But as the Strasbourg court had observed, kiss-and-tell stories "about a public figure which do no more than satisfy readers' curiosity concerning is private life do not serve the public interest".
Lord Justice Jackson went on: "The right to freedom of expression includes the right to say or publish matter which others may find offensive, heretical or unwelcome. Freedom of expression is an important right for its own sake."
But he rejected the newspaper's argument that there was a relevant public debate in progress, and that the Sun on Sunday's proposed story would contribute to that debate, saying: "In my view, the information which it is proposed to publish will not advance the public debate or provide support for any of the competing opinions which are in circulation."
He accepted that the newspaper was entitled to publish articles criticising people in the public eye. But while the newspaper had Article 10 rights to publish an account of PJS's adultery, he had an Article 8 right for his sexual liaisons to remain a private matter.
"The proposed story, if it is published, will be devastating for the claimant," said Lord Justice Jackson.
"In my view on any proper balancing exercise, the claimant's Article 8 right to privacy must prevail over the defendant's article 10 right to publish an account of the adultery."
There was also the position of the children to consider – the proposed article would generate a media storm and much public interest in PJS's family, and their children would become the subject of increased press attention, with all that that entailed.
He was satisfied, said Lord Justice Jackson, that when the action came to trial, PJS was likely to establish that publication should not be allowed.

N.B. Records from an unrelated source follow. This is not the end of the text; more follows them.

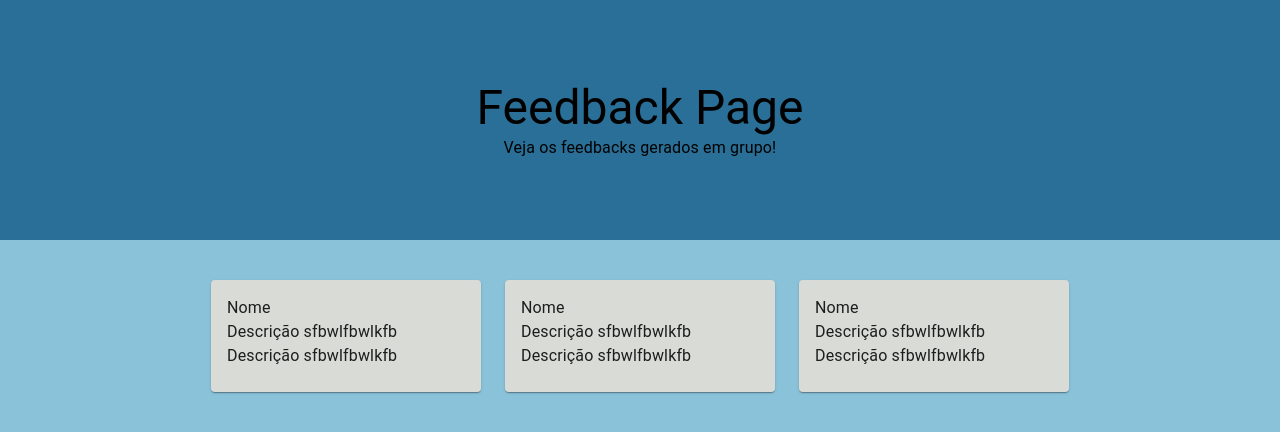
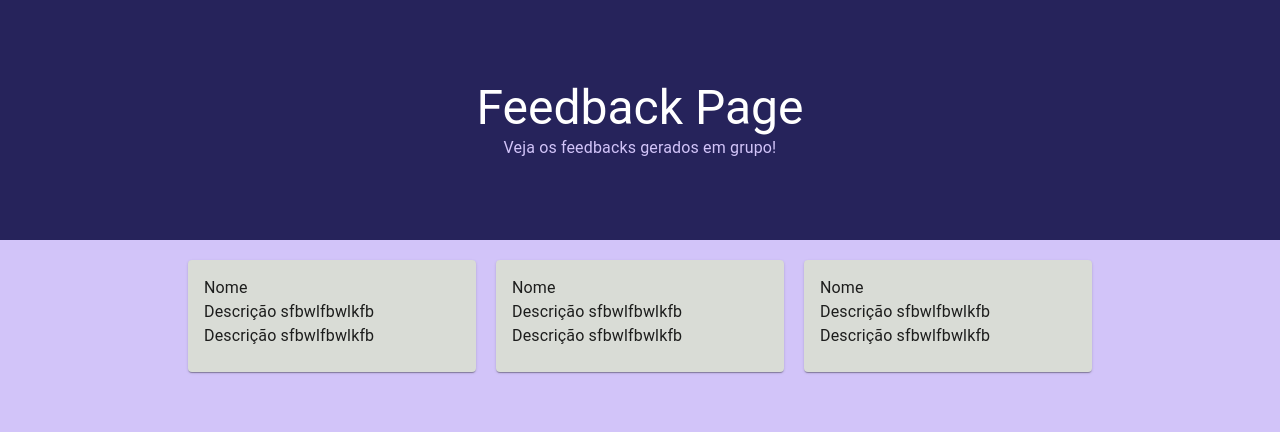
Before and after one commit to palbarnaz/feedback-page, a React (Create React App) app: page / in a window 1280 px wide. Shown: the top 432 px of the page. Built offline with nearby package versions, Linux system fonts and the light colour scheme.

Commit message:
ajustando layout

```diff
--- a/src/components/CardPerson.tsx
+++ b/src/components/CardPerson.tsx
@@ -3,7 +3,7 @@ import React from 'react';
 
 const CardPerson: React.FC = () => {
     return (
-        <Grid item xs={12} sm={6} md={3}>
+        <Grid item xs={12} sm={6} md={3} height="100%">
             <Card sx={{ backgroundColor: '#d9dcd6' }}>
                 <CardContent>
                     <Typography>Nome</Typography>
--- a/src/components/TitleHeader.tsx
+++ b/src/components/TitleHeader.tsx
@@ -5,8 +5,10 @@ import React from 'react';
 const TitleHeader: React.FC = () => {
     return (
         <Box textAlign="center">
-            <Typography variant="h3">Feedback Page</Typography>
-            <Typography>Veja os feedbacks gerados em grupo!</Typography>
+            <Typography variant="h3" sx={{ color: 'white' }}>
+                Feedback Page
+            </Typography>
+            <Typography sx={{ color: '#d2c4f9' }}>Veja os feedbacks gerados em grupo!</Typography>
         </Box>
     );
 };
--- a/src/pages/Home.tsx
+++ b/src/pages/Home.tsx
@@ -7,16 +7,14 @@ import TitleHeader from '../components/TitleHeader';
 const Home: React.FC = () => {
     return (
         <Grid container height="100vh">
-            <Grid item height="30%" display="flex" alignItems="center" justifyContent="center" xs={12} sx={{ backgroundColor: '#2a6f97' }}>
+            <Grid item height="30%" display="flex" alignItems="center" justifyContent="center" xs={12} sx={{ backgroundColor: '#26235b' }}>
                 <TitleHeader />
             </Grid>
-            <Grid item height="70%" sx={{ backgroundColor: '#89c2d9' }} xs={12}>
-                <Container>
-                    <Grid container marginTop={2} display="flex" justifyContent="center" spacing={3}>
-                        <CardPerson />
-                        <CardPerson />
-                        <CardPerson />
-                    </Grid>
+            <Grid item height="70%" sx={{ backgroundColor: '#d2c4f9' }} xs={12}>
+                <Container sx={{ width: '100%', height: '90%', marginTop: '20px', display: 'flex', justifyContent: 'center', gap: '20px' }}>
+                    <CardPerson />
+                    <CardPerson />
+                    <CardPerson />
                 </Container>
             </Grid>
         </Grid>
```
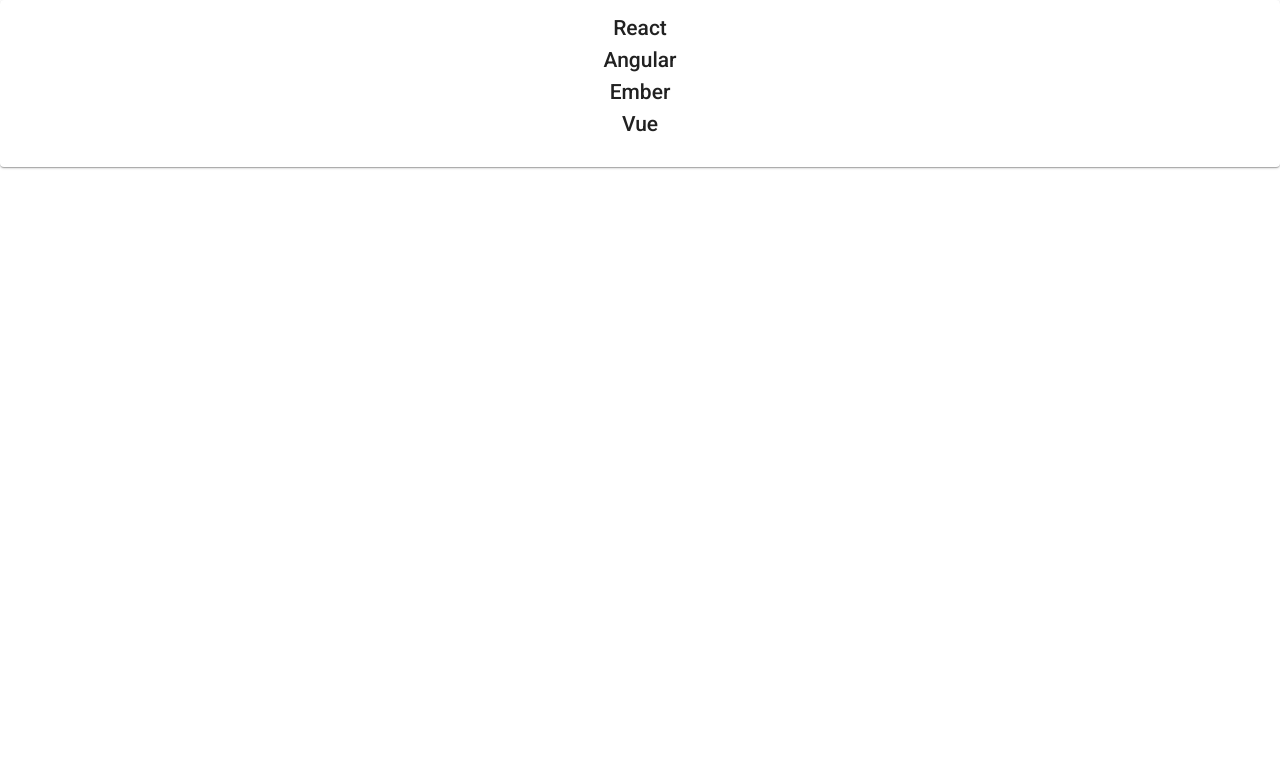
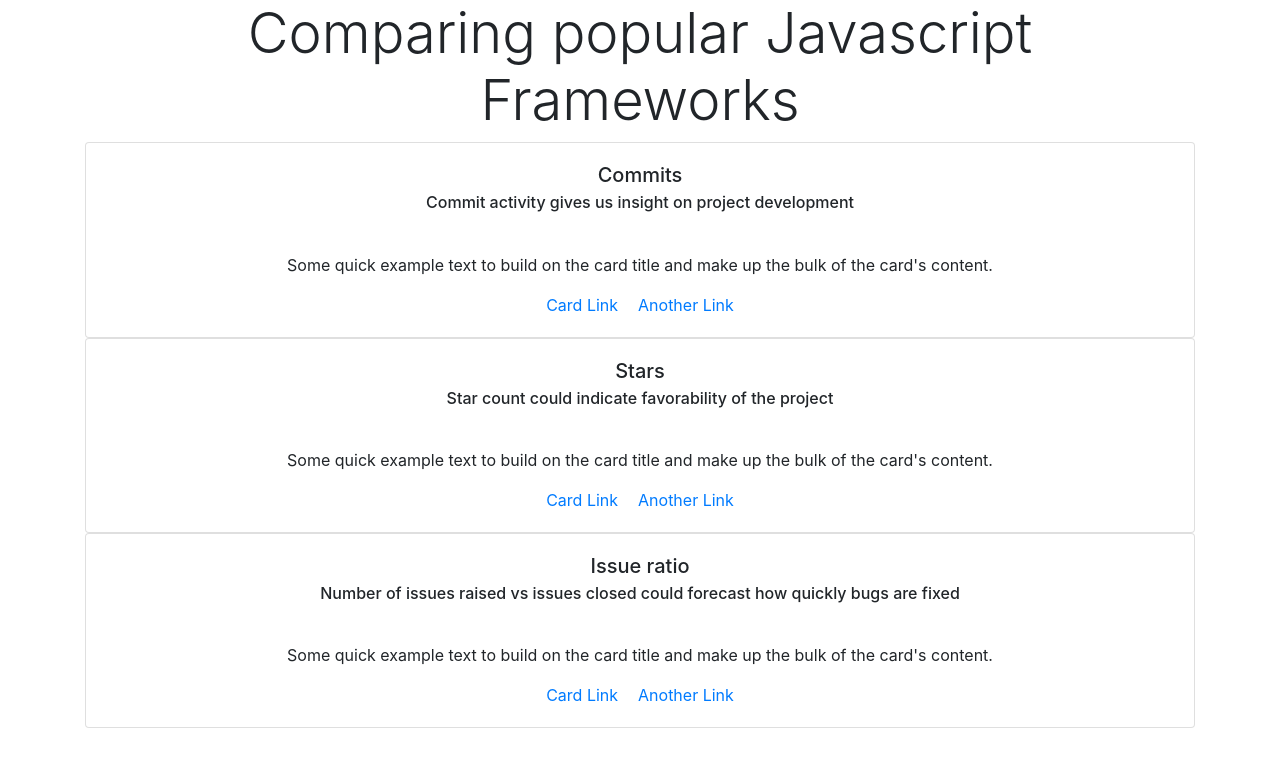
Before and after one commit to mustafa421/launchpadlab_challenge, a React (Create React App) app: page / in a window 1280 px wide. Shown: the top 764 px of the page. Built offline with nearby package versions, Linux system fonts and the light colour scheme.

Commit message:
basic layout of the page

```diff
--- a/package.json
+++ b/package.json
@@ -3,12 +3,15 @@
   "version": "0.1.0",
   "private": true,
   "dependencies": {
+    "bootstrap": "^4.1.3",
     "react": "^16.4.2",
     "react-dom": "^16.4.2",
     "reactstrap": "^6.4.0",
     "typeface-roboto": "0.0.54"
   },
   "devDependencies": {
+    "eslint-plugin-prettier": "^2.6.2",
+    "prettier": "1.14.2",
     "react-scripts": "1.1.5"
   },
   "scripts": {
--- a/src/App.js
+++ b/src/App.js
@@ -1,7 +1,6 @@
 import React, { Component } from "react";
-import Card from "@material-ui/core/Card";
-import { CardContent } from "../node_modules/@material-ui/core";
-import Typography from "@material-ui/core/Typography";
+import { Container, Row, Col } from "reactstrap";
+import Panel from "./components/Panel.js";
 import "./App.css";
 
 const frameworks = ["React", "Angular", "Ember", "Vue"];
@@ -9,17 +8,35 @@
 class App extends Component {
   render() {
     return (
-      <div className="App">
-        <Card className={{ minWidth: 275, height: 140 }}>
-          <CardContent>
-            {frameworks.map(framework => (
-              <Typography variant="title" gutterBottom>
-                {framework}
-              </Typography>
-            ))}
-          </CardContent>
-        </Card>
-      </div>
+      <Container className="App">
+        <Row>
+          <Col>
+            <h2 className="display-4" style={{ textAlign: "center" }}>
+              Comparing popular Javascript Frameworks
+            </h2>
+          </Col>
+        </Row>
+        <Row>
+          <Col>
+            <Panel
+              title={"Commits"}
+              subtitle={
+                "Commit activity gives us insight on project development"
+              }
+            />
+            <Panel
+              title={"Stars"}
+              subtitle={"Star count could indicate favorability of the project"}
+            />
+            <Panel
+              title={"Issue ratio"}
+              subtitle={
+                "Number of issues raised vs issues closed could forecast how quickly bugs are fixed"
+              }
+            />
+          </Col>
+        </Row>
+      </Container>
     );
   }
 }
--- /dev/null
+++ b/src/components/Panel.js
@@ -0,0 +1,36 @@
+import React from "react";
+import {
+  Card,
+  CardImg,
+  CardText,
+  CardBody,
+  CardTitle,
+  CardSubtitle,
+  CardLink,
+  Button
+} from "reactstrap";
+
+const Panel = props => {
+  const { title, subtitle } = props;
+
+  return (
+    <div>
+      <Card>
+        <CardBody>
+          <CardTitle>{title}</CardTitle>
+          <CardSubtitle>{subtitle}</CardSubtitle>
+        </CardBody>
+        <CardBody>
+          <CardText>
+            Some quick example text to build on the card title and make up the
+            bulk of the card's content.
+          </CardText>
+          <CardLink href="#">Card Link</CardLink>
+          <CardLink href="#">Another Link</CardLink>
+        </CardBody>
+      </Card>
+    </div>
+  );
+};
+
+export default Panel;
--- a/src/index.js
+++ b/src/index.js
@@ -2,6 +2,7 @@
 import ReactDOM from "react-dom";
 import "./index.css";
 import "typeface-roboto";
+import "bootstrap/dist/css/bootstrap.min.css";
 import App from "./App";
 import registerServiceWorker from "./registerServiceWorker";
 
```
Also changed, not shown: 2 other files (tests, documents, lock files or other folders).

The court granted an interim injunction restraining the defendant from publishing the proposed article until trial or further order.